Elementary track meet is for all
But times have changed. At the 82nd annual track meet, Kodie decided to compete in the Frisbee throw, the softball throw and the highest profile race of the day, the 50.
Kodie can't stand without help and can barely move his legs. The 11-year-old has cerebral palsy and other birth defects.
About 1,400 kids compete in the annual fourth- and fifth-grade event. Tuesday was for fifth graders' turn. The fourth-graders compete today.
Phy ed teachers said they work with all students, no matter what their ability, to help them join in the fun.
Kodie is a fan of the Cubs and the Bears and racecar driver Dale Earnhardt Jr. He's thinking of becoming a sports announcer or a coach or a videogame designer.

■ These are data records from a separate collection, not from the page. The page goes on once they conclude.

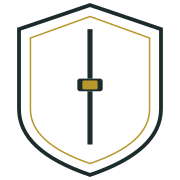
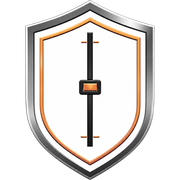
auto-commit for 94d9b626-a446-4f39-9311-5f51eedc6bd9

Changed region(s): [[0.0833, 0.0, 0.9167, 1.0]]

diff --git a/frontend/public/index.html b/frontend/public/index.html
@@ -2,9 +2,13 @@
 <html lang="en">
   <head>
     <meta charset="utf-8" />
-    <link rel="icon" type="image/png" href="%PUBLIC_URL%/favicon.png" sizes="32x32" />
-    <link rel="icon" type="image/svg+xml" href="%PUBLIC_URL%/favicon.svg" />
-    <link rel="apple-touch-icon" href="%PUBLIC_URL%/apple-touch-icon.png" sizes="180x180" />
+    <link rel="icon" type="image/x-icon" href="%PUBLIC_URL%/favicon.ico?v=2" />
+    <link rel="icon" type="image/png" sizes="16x16" href="%PUBLIC_URL%/favicon-16.png?v=2" />
+    <link rel="icon" type="image/png" sizes="32x32" href="%PUBLIC_URL%/favicon-32.png?v=2" />
+    <link rel="icon" type="image/png" sizes="48x48" href="%PUBLIC_URL%/favicon-48.png?v=2" />
+    <link rel="apple-touch-icon" sizes="180x180" href="%PUBLIC_URL%/apple-touch-icon.png?v=2" />
+    <link rel="icon" type="image/png" sizes="192x192" href="%PUBLIC_URL%/android-chrome-192.png?v=2" />
+    <link rel="icon" type="image/png" sizes="512x512" href="%PUBLIC_URL%/android-chrome-512.png?v=2" />
     <meta name="viewport" content="width=device-width, initial-scale=1" />
     <meta name="theme-color" content="#1C2B2B" />
     
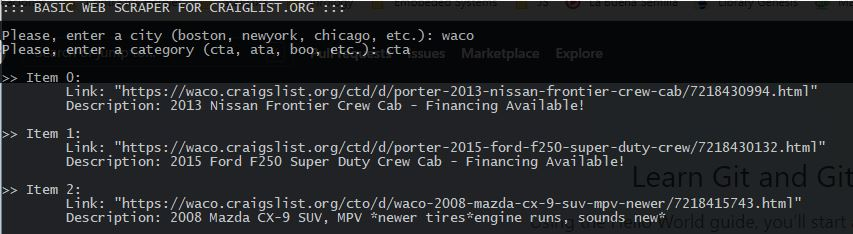
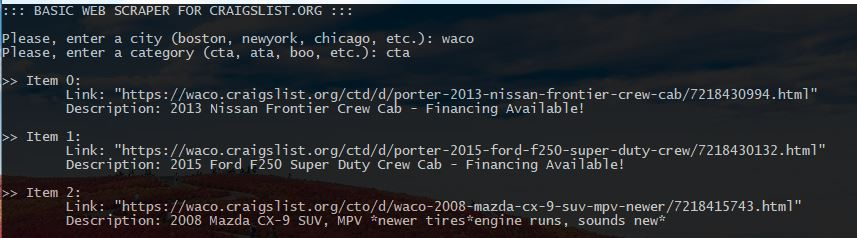
Update image

diff --git a/CA.SimpleWebScraper/Program.cs b/CA.SimpleWebScraper/Program.cs
@@ -8,7 +8,7 @@ namespace CA.SimpleWebScraper
     {
         static void Main(string[] args)
         {
-            Console.WriteLine("::: BASIC WEB SCRAPER FOR CRAIGLIST.ORG :::\n\r");
+            Console.WriteLine("::: BASIC WEB SCRAPER FOR CRAIGSLIST.ORG :::\n\r");
 
             string city, category;
             bool exit = false;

He has a winning smile and can pout with the best of them.
"He's an average 11-year-old, that's for sure. He's got a lot of friends. He loves to play PlayStation," said his mother, Becky.
Kodie, who has trouble gripping a pen without help, managed a throw a Frisbee about 2 feet Tuesday.
"Good job, Kodie," said a Lincoln School classmate. But Kodie looked dejected as he drove his wheelchair back to the grandstand.
One of his teachers, Lisa Jones, tried to cheer him up: "You ready for the hurdles, Kodie?"
Kodie can take a joke, Jones said. "He likes to dish it out, too."
They give ribbons to the top six finishers for each event. That's the top six in each of five classes, based on age, height and weight.
Kodie didn't finish high enough for a ribbon when he ran the 50 in fourth grade, but he deserved one, so he got one anyway, said his phy ed teacher, Brenda Wenzel.
"You have to take into consideration his disability," just like a kid in the classroom who has a learning disability, who is graded on progress from his own starting point, Wenzel said.
"The whole point of the track meet is to get here and have fun and be encouraging," Wenzel said. "So the more ribbons we give out, the better."
Most kids seem to focus on winning, though. Even some second-place winners had disappointment on their faces.
"The track meet includes everyone, and here is a student who puts out his best effort, is cheered on by everybody, and he's a little boy who doesn't give up," Wenzel said with admiration in her voice.
"Not many would pick the 50-yard-dash," Wenzel continued.
"It's about getting in there and participating and the sportsmanship—how you act whether you win or lose," Wenzel said.
Last year, Kodie practiced in his walker so much that he wore out the toe in his shoe, his mother said.
As the 50 approached, Kodie headed for the starting line.
"Do your best, and I won't give you any homework tonight," Jones called to him.
"I'm not going to fall for that," Kodie said with a smile.
Kodie's walker is a four-wheeled device with straps that hold up his legs and a wide collar that circles his chest, holding him up by the armpits.
"Come on, buddy! Get 'er goin' Earnhardt Jr. style," his father, Korie, called out.
The starting pistol fired, and the rest of the field was halfway down the track before Kodie had taken a few steps. His longtime aide, Deb Laskowski, stood behind him and gave an occasional push.
As Kodie crossed in front of the grandstands, the first to see him were the kids from Monroe School. They cheered, some of them rising from their seats.
The race was over for all the other runners, but the cheers for Kodie continued as he passed in front of his classmates and in front of the Van Buren School kids before he reached the finish line.
He had done it. Again.
Earlier, after the Frisbee throw, he was asked whether he'd rather come in last or not be here at all.
He'd rather be here, he said.